• **TASK PROMPT**: Whatever appears in the records, retype it exactly, except for the pictures.

Itemized modification records
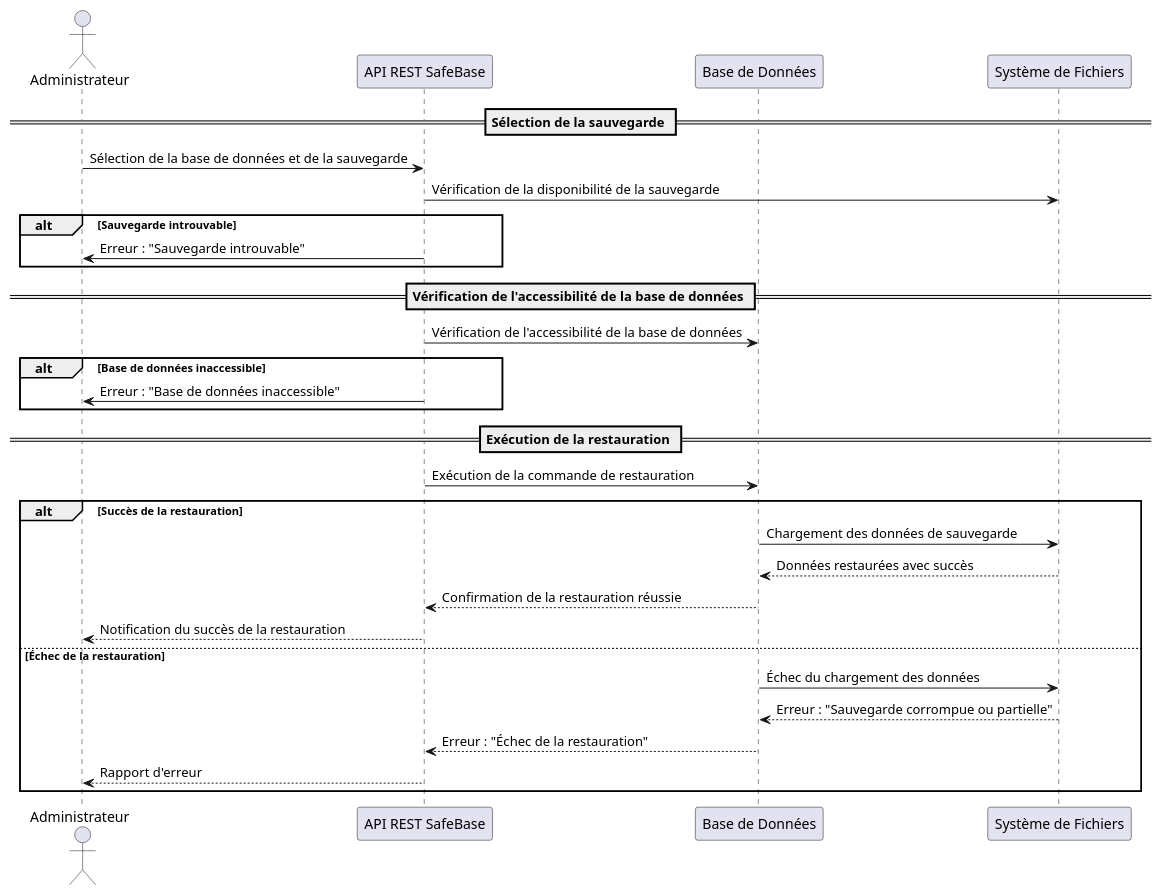
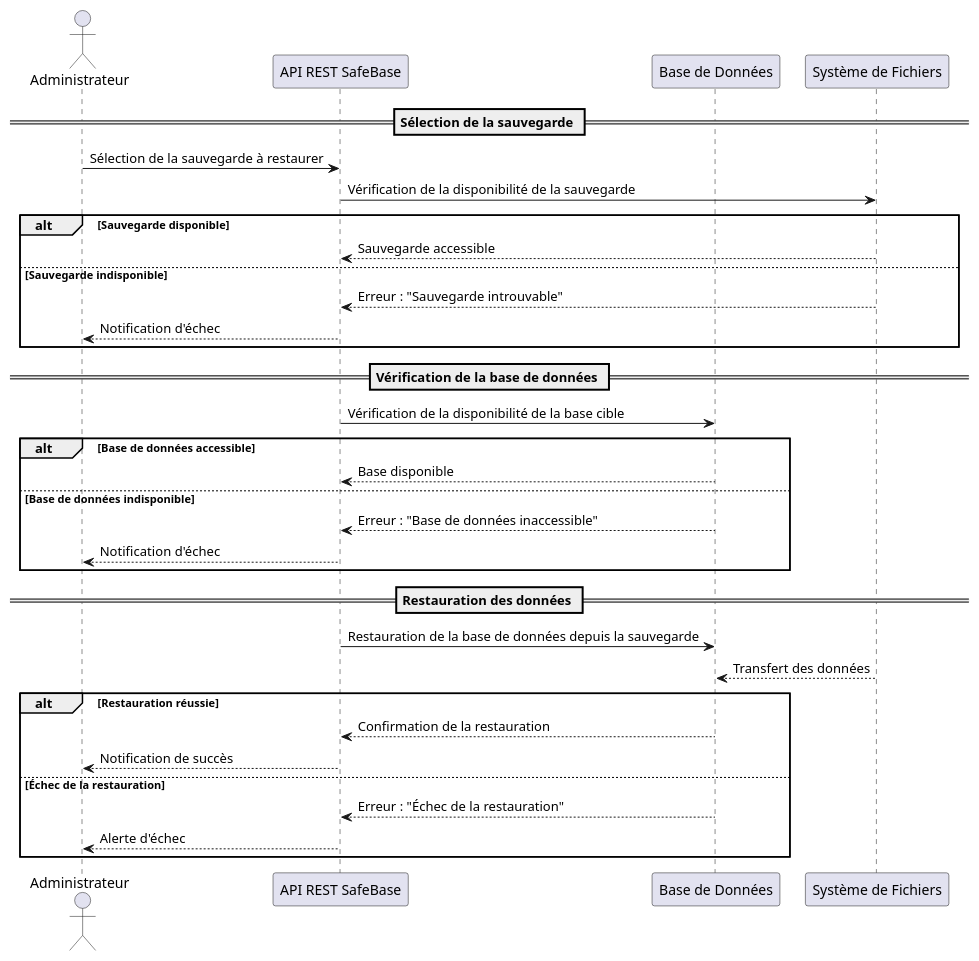
Before and after one commit to benoit-bremaud/plateforme-safebase: the fourth of 12 diagrams in docs/uml/diagramme_sequence.md, drawn with PlantUML. The commit also changed other lines of this file, not shown here.

First line of the commit message:
docs(diagram-sequence): synthesize and finalize UML sequence diagrams

````diff
--- a/docs/uml/diagramme_sequence.md
+++ b/docs/uml/diagramme_sequence.md
@@ -274,42 +203,41 @@
 ```plantuml
 @startuml
 actor "Administrateur" as Admin
 participant "API REST SafeBase" as API
 participant "Base de Données" as DB
 participant "Système de Fichiers" as FS
 
 == Sélection de la sauvegarde ==
-Admin -> API : Sélection de la base de données et de la sauvegarde
+Admin -> API : Sélection de la sauvegarde à restaurer
 API -> FS : Vérification de la disponibilité de la sauvegarde
 
-alt Sauvegarde introuvable
-  API -> Admin : Erreur : "Sauvegarde introuvable"
+alt Sauvegarde disponible
+    FS --> API : Sauvegarde accessible
+else Sauvegarde indisponible
+    FS --> API : Erreur : "Sauvegarde introuvable"
+    API --> Admin : Notification d'échec
 end alt
 
-== Vérification de l'accessibilité de la base de données ==
-API -> DB : Vérification de l'accessibilité de la base de données
+== Vérification de la base de données ==
+API -> DB : Vérification de la disponibilité de la base cible
 
-alt Base de données inaccessible
-  API -> Admin : Erreur : "Base de données inaccessible"
+alt Base de données accessible
+    DB --> API : Base disponible
+else Base de données indisponible
+    DB --> API : Erreur : "Base de données inaccessible"
+    API --> Admin : Notification d'échec
 end alt
 
-== Exécution de la restauration ==
-API -> DB : Exécution de la commande de restauration
+== Restauration des données ==
+API -> DB : Restauration de la base de données depuis la sauvegarde
+FS --> DB : Transfert des données
 
-alt Succès de la restauration
-    box "Processus de restauration"
-      DB -> FS : Chargement des données de sauvegarde
-      FS --> DB : Données restaurées avec succès
-      DB --> API : Confirmation de la restauration réussie
-      API --> Admin : Notification du succès de la restauration
-    end box
+alt Restauration réussie
+    DB --> API : Confirmation de la restauration
+    API --> Admin : Notification de succès
 else Échec de la restauration
-    box "Tentative de restauration échouée"
-      DB -> FS : Échec du chargement des données
-      FS --> DB : Erreur : "Sauvegarde corrompue ou partielle"
-      DB --> API : Erreur : "Échec de la restauration"
-      API --> Admin : Rapport d'erreur
-    end box
+    DB --> API : Erreur : "Échec de la restauration"
+    API --> Admin : Alerte d'échec
 end alt
 @enduml
 ```
````
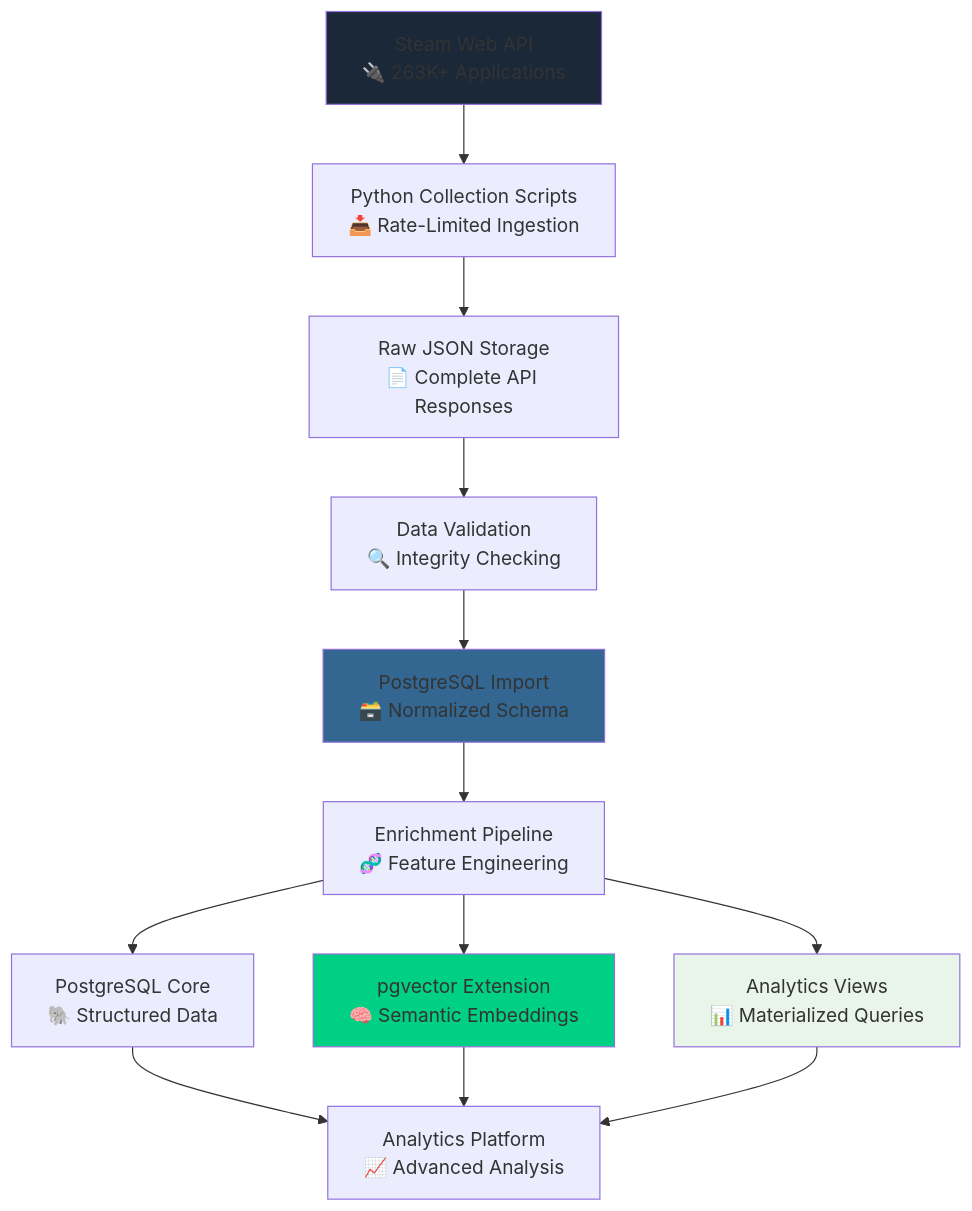
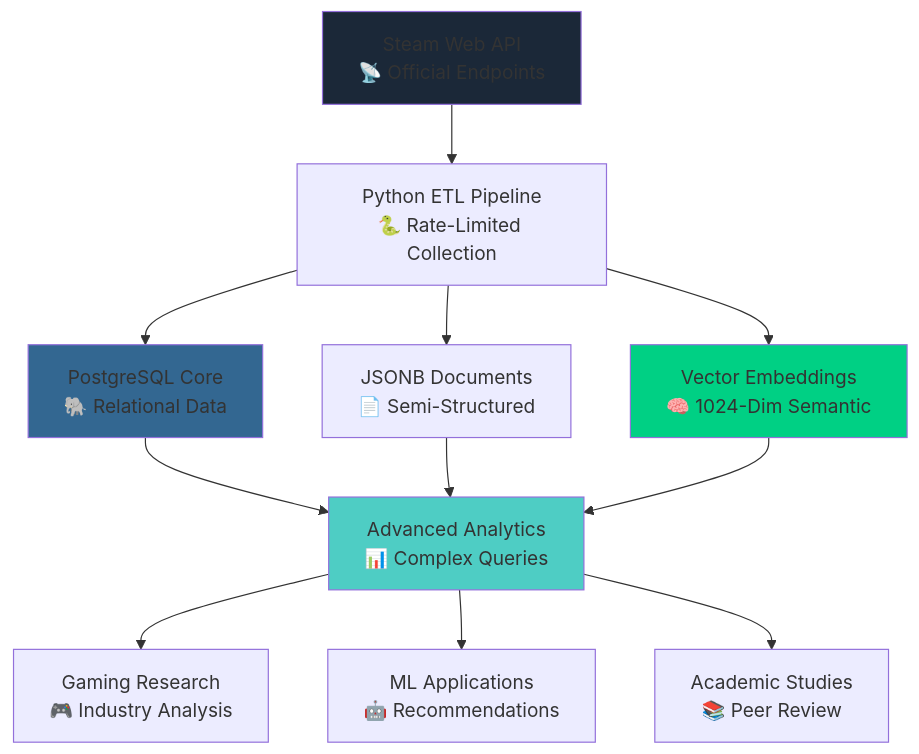
One commit to vintagedon/steam-dataset-2025 changed the diagram in README.md. Above: the diagram before and after it, drawn with Mermaid. The commit also changed other lines of this file and 32 other files, not shown here.

````diff
--- a/README.md
+++ b/README.md
@@ -88,21 +121,20 @@
 ```mermaid
 graph TD
-    A[Steam Web API<br/>🔌 263K+ Applications] --> B[Python Collection Scripts<br/>📥 Rate-Limited Ingestion]
-    B --> C[Raw JSON Storage<br/>📄 Complete API Responses]
-    C --> D[Data Validation<br/>🔍 Integrity Checking]
-    D --> E[PostgreSQL Import<br/>🗃️ Normalized Schema]
-    E --> F[Enrichment Pipeline<br/>🧬 Feature Engineering]
+    A[Steam Web API<br/>📡 Official Endpoints] --> B[Python ETL Pipeline<br/>🐍 Rate-Limited Collection]
+    B --> C[PostgreSQL Core<br/>🐘 Relational Data]
+    B --> D[JSONB Documents<br/>📄 Semi-Structured]
+    B --> E[Vector Embeddings<br/>🧠 1024-Dim Semantic]
     
-    F --> G[PostgreSQL Core<br/>🐘 Structured Data]
-    F --> H[pgvector Extension<br/>🧠 Semantic Embeddings]
-    F --> I[Analytics Views<br/>📊 Materialized Queries]
+    C --> F[Advanced Analytics<br/>📊 Complex Queries]
+    D --> F
+    E --> F
     
-    G --> J[Analytics Platform<br/>📈 Advanced Analysis]
-    H --> J
-    I --> J
+    F --> G[Gaming Research<br/>🎮 Industry Analysis]
+    F --> H[ML Applications<br/>🤖 Recommendations]
+    F --> I[Academic Studies<br/>📚 Peer Review]
     
     style A fill:#1b2838
-    style E fill:#336791
-    style H fill:#00d084
-    style I fill:#e8f5e8
+    style C fill:#336791
+    style E fill:#00d084
+    style F fill:#4ecdc4
 ```
````
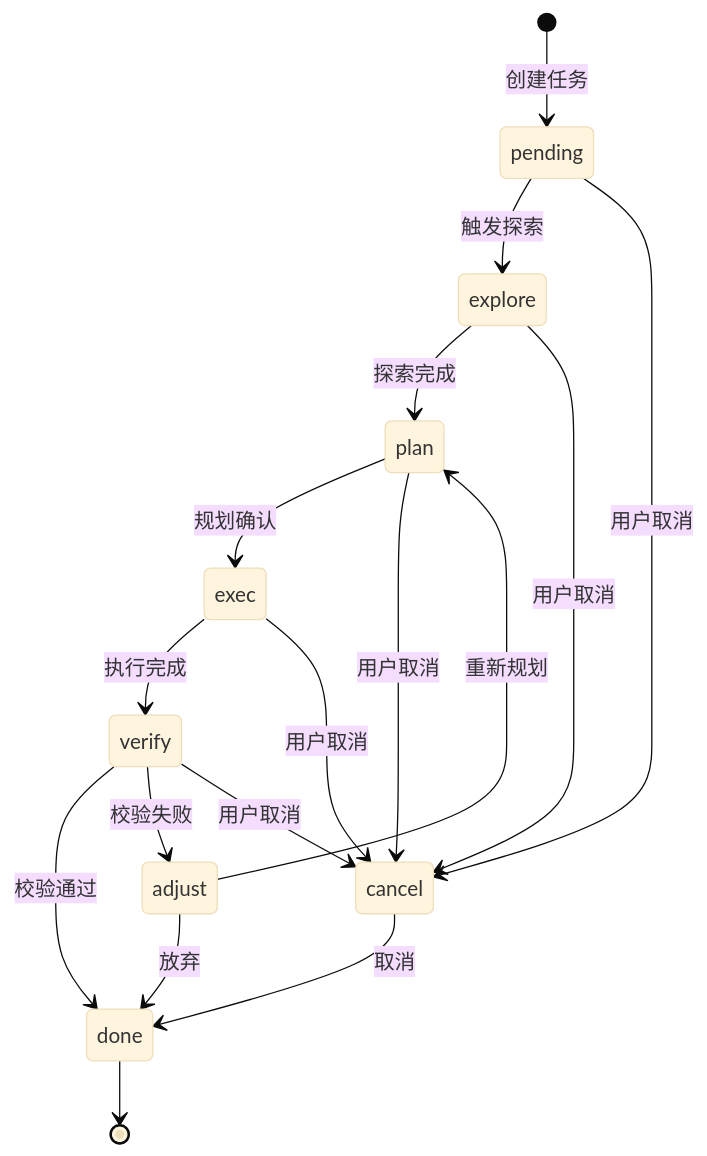
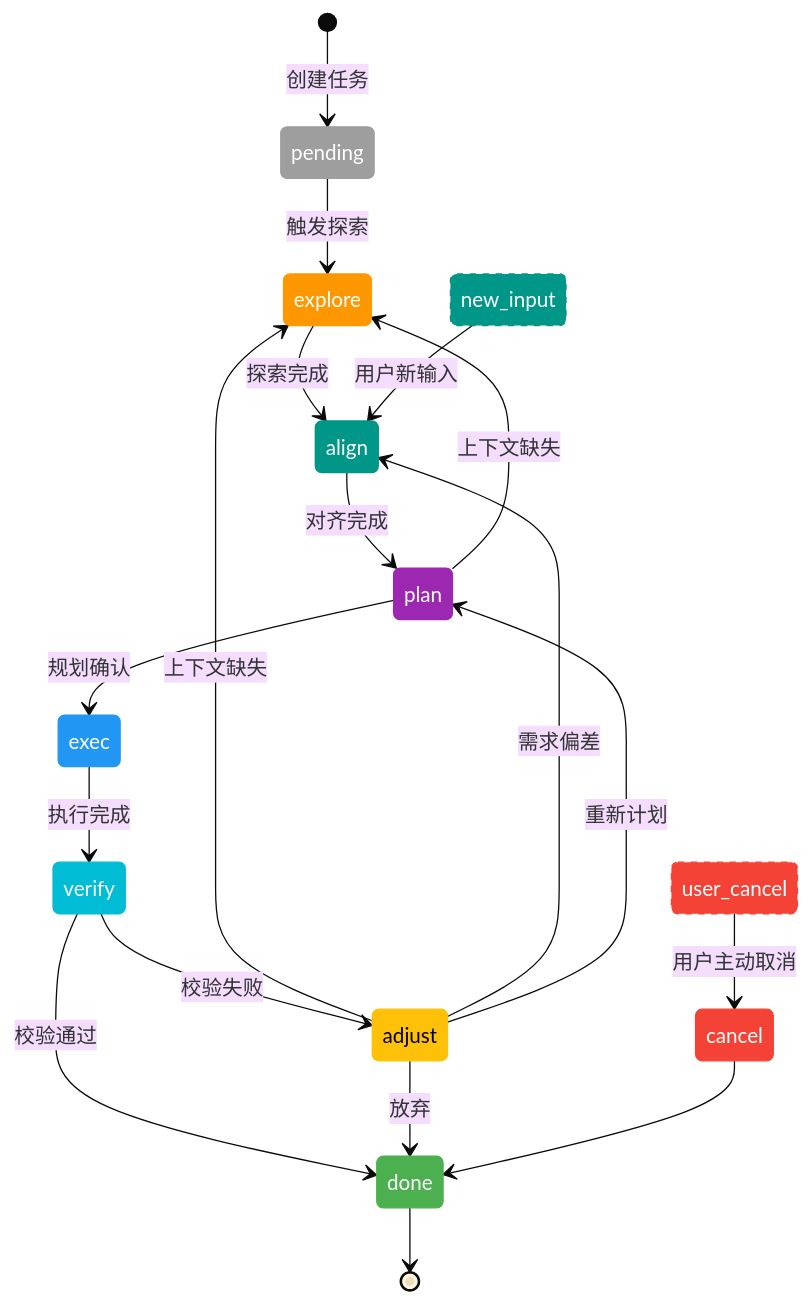
Before and after one commit to lazygophers/ccplugin: the diagram in plugins/tools/task/docs/状态管理.md, drawn with Mermaid (base theme). The commit also changed other lines of this file, not shown here.

````diff
--- a/plugins/tools/task/docs/状态管理.md
+++ b/plugins/tools/task/docs/状态管理.md
@@ -18,25 +19,41 @@
 ```mermaid
 stateDiagram-v2
     [*] --> pending: 创建任务
     pending --> explore: 触发探索
-    pending --> cancel: 用户取消
 
-    explore --> plan: 探索完成
-    explore --> cancel: 用户取消
+    explore --> align: 探索完成
+
+    align --> plan: 对齐完成
 
     plan --> exec: 规划确认
-    plan --> cancel: 用户取消
+    plan --> explore: 上下文缺失
 
     exec --> verify: 执行完成
-    exec --> cancel: 用户取消
 
     verify --> done: 校验通过
     verify --> adjust: 校验失败
-    verify --> cancel: 用户取消
 
-    adjust --> plan: 重新规划
+    adjust --> explore: 上下文缺失
+    adjust --> align: 需求偏差
+    adjust --> plan: 重新计划
     adjust --> done: 放弃
 
-    done --> [*]
-    cancel --> done: 取消
+    user_cancel --> cancel: 用户主动取消
+    cancel --> done
+
+    new_input --> align: 用户新输入
+
+    done -->[*]
+
+    style pending fill:#9E9E9E,stroke:#9E9E9E,color:#fff
+    style explore fill:#FF9800,stroke:#FF9800,color:#fff
+    style align fill:#009688,stroke:#009688,color:#fff
+    style plan fill:#9C27B0,stroke:#9C27B0,color:#fff
+    style exec fill:#2196F3,stroke:#2196F3,color:#fff
+    style verify fill:#00BCD4,stroke:#00BCD4,color:#fff
+    style adjust fill:#FFC107,stroke:#FFC107,color:#000
+    style done fill:#4CAF50,stroke:#4CAF50,color:#fff
+    style cancel fill:#F44336,stroke:#F44336,color:#fff
+    style user_cancel fill:#F44336,stroke:#F44336,color:#fff,stroke-dasharray:5
+    style new_input fill:#009688,stroke:#009688,color:#fff,stroke-dasharray:5
 ```
````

• **EXPECTED ANSWER**:
Before and after one commit to benoit-bremaud/plateforme-safebase: the fourth of 12 diagrams in docs/uml/diagramme_sequence.md, drawn with PlantUML. The commit also changed other lines of this file, not shown here.

First line of the commit message:
docs(diagram-sequence): synthesize and finalize UML sequence diagrams

````diff
--- a/docs/uml/diagramme_sequence.md
+++ b/docs/uml/diagramme_sequence.md
@@ -274,42 +203,41 @@
 ```plantuml
 @startuml
 actor "Administrateur" as Admin
 participant "API REST SafeBase" as API
 participant "Base de Données" as DB
 participant "Système de Fichiers" as FS
 
 == Sélection de la sauvegarde ==
-Admin -> API : Sélection de la base de données et de la sauvegarde
+Admin -> API : Sélection de la sauvegarde à restaurer
 API -> FS : Vérification de la disponibilité de la sauvegarde
 
-alt Sauvegarde introuvable
-  API -> Admin : Erreur : "Sauvegarde introuvable"
+alt Sauvegarde disponible
+    FS --> API : Sauvegarde accessible
+else Sauvegarde indisponible
+    FS --> API : Erreur : "Sauvegarde introuvable"
+    API --> Admin : Notification d'échec
 end alt
 
-== Vérification de l'accessibilité de la base de données ==
-API -> DB : Vérification de l'accessibilité de la base de données
+== Vérification de la base de données ==
+API -> DB : Vérification de la disponibilité de la base cible
 
-alt Base de données inaccessible
-  API -> Admin : Erreur : "Base de données inaccessible"
+alt Base de données accessible
+    DB --> API : Base disponible
+else Base de données indisponible
+    DB --> API : Erreur : "Base de données inaccessible"
+    API --> Admin : Notification d'échec
 end alt
 
-== Exécution de la restauration ==
-API -> DB : Exécution de la commande de restauration
+== Restauration des données ==
+API -> DB : Restauration de la base de données depuis la sauvegarde
+FS --> DB : Transfert des données
 
-alt Succès de la restauration
-    box "Processus de restauration"
-      DB -> FS : Chargement des données de sauvegarde
-      FS --> DB : Données restaurées avec succès
-      DB --> API : Confirmation de la restauration réussie
-      API --> Admin : Notification du succès de la restauration
-    end box
+alt Restauration réussie
+    DB --> API : Confirmation de la restauration
+    API --> Admin : Notification de succès
 else Échec de la restauration
-    box "Tentative de restauration échouée"
-      DB -> FS : Échec du chargement des données
-      FS --> DB : Erreur : "Sauvegarde corrompue ou partielle"
-      DB --> API : Erreur : "Échec de la restauration"
-      API --> Admin : Rapport d'erreur
-    end box
+    DB --> API : Erreur : "Échec de la restauration"
+    API --> Admin : Alerte d'échec
 end alt
 @enduml
 ```
````
One commit to vintagedon/steam-dataset-2025 changed the diagram in README.md. Above: the diagram before and after it, drawn with Mermaid. The commit also changed other lines of this file and 32 other files, not shown here.

````diff
--- a/README.md
+++ b/README.md
@@ -88,21 +121,20 @@
 ```mermaid
 graph TD
-    A[Steam Web API<br/>🔌 263K+ Applications] --> B[Python Collection Scripts<br/>📥 Rate-Limited Ingestion]
-    B --> C[Raw JSON Storage<br/>📄 Complete API Responses]
-    C --> D[Data Validation<br/>🔍 Integrity Checking]
-    D --> E[PostgreSQL Import<br/>🗃️ Normalized Schema]
-    E --> F[Enrichment Pipeline<br/>🧬 Feature Engineering]
+    A[Steam Web API<br/>📡 Official Endpoints] --> B[Python ETL Pipeline<br/>🐍 Rate-Limited Collection]
+    B --> C[PostgreSQL Core<br/>🐘 Relational Data]
+    B --> D[JSONB Documents<br/>📄 Semi-Structured]
+    B --> E[Vector Embeddings<br/>🧠 1024-Dim Semantic]
     
-    F --> G[PostgreSQL Core<br/>🐘 Structured Data]
-    F --> H[pgvector Extension<br/>🧠 Semantic Embeddings]
-    F --> I[Analytics Views<br/>📊 Materialized Queries]
+    C --> F[Advanced Analytics<br/>📊 Complex Queries]
+    D --> F
+    E --> F
     
-    G --> J[Analytics Platform<br/>📈 Advanced Analysis]
-    H --> J
-    I --> J
+    F --> G[Gaming Research<br/>🎮 Industry Analysis]
+    F --> H[ML Applications<br/>🤖 Recommendations]
+    F --> I[Academic Studies<br/>📚 Peer Review]
     
     style A fill:#1b2838
-    style E fill:#336791
-    style H fill:#00d084
-    style I fill:#e8f5e8
+    style C fill:#336791
+    style E fill:#00d084
+    style F fill:#4ecdc4
 ```
````
Before and after one commit to lazygophers/ccplugin: the diagram in plugins/tools/task/docs/状态管理.md, drawn with Mermaid (base theme). The commit also changed other lines of this file, not shown here.

````diff
--- a/plugins/tools/task/docs/状态管理.md
+++ b/plugins/tools/task/docs/状态管理.md
@@ -18,25 +19,41 @@
 ```mermaid
 stateDiagram-v2
     [*] --> pending: 创建任务
     pending --> explore: 触发探索
-    pending --> cancel: 用户取消
 
-    explore --> plan: 探索完成
-    explore --> cancel: 用户取消
+    explore --> align: 探索完成
+
+    align --> plan: 对齐完成
 
     plan --> exec: 规划确认
-    plan --> cancel: 用户取消
+    plan --> explore: 上下文缺失
 
     exec --> verify: 执行完成
-    exec --> cancel: 用户取消
 
     verify --> done: 校验通过
     verify --> adjust: 校验失败
-    verify --> cancel: 用户取消
 
-    adjust --> plan: 重新规划
+    adjust --> explore: 上下文缺失
+    adjust --> align: 需求偏差
+    adjust --> plan: 重新计划
     adjust --> done: 放弃
 
-    done --> [*]
-    cancel --> done: 取消
+    user_cancel --> cancel: 用户主动取消
+    cancel --> done
+
+    new_input --> align: 用户新输入
+
+    done -->[*]
+
+    style pending fill:#9E9E9E,stroke:#9E9E9E,color:#fff
+    style explore fill:#FF9800,stroke:#FF9800,color:#fff
+    style align fill:#009688,stroke:#009688,color:#fff
+    style plan fill:#9C27B0,stroke:#9C27B0,color:#fff
+    style exec fill:#2196F3,stroke:#2196F3,color:#fff
+    style verify fill:#00BCD4,stroke:#00BCD4,color:#fff
+    style adjust fill:#FFC107,stroke:#FFC107,color:#000
+    style done fill:#4CAF50,stroke:#4CAF50,color:#fff
+    style cancel fill:#F44336,stroke:#F44336,color:#fff
+    style user_cancel fill:#F44336,stroke:#F44336,color:#fff,stroke-dasharray:5
+    style new_input fill:#009688,stroke:#009688,color:#fff,stroke-dasharray:5
 ```
````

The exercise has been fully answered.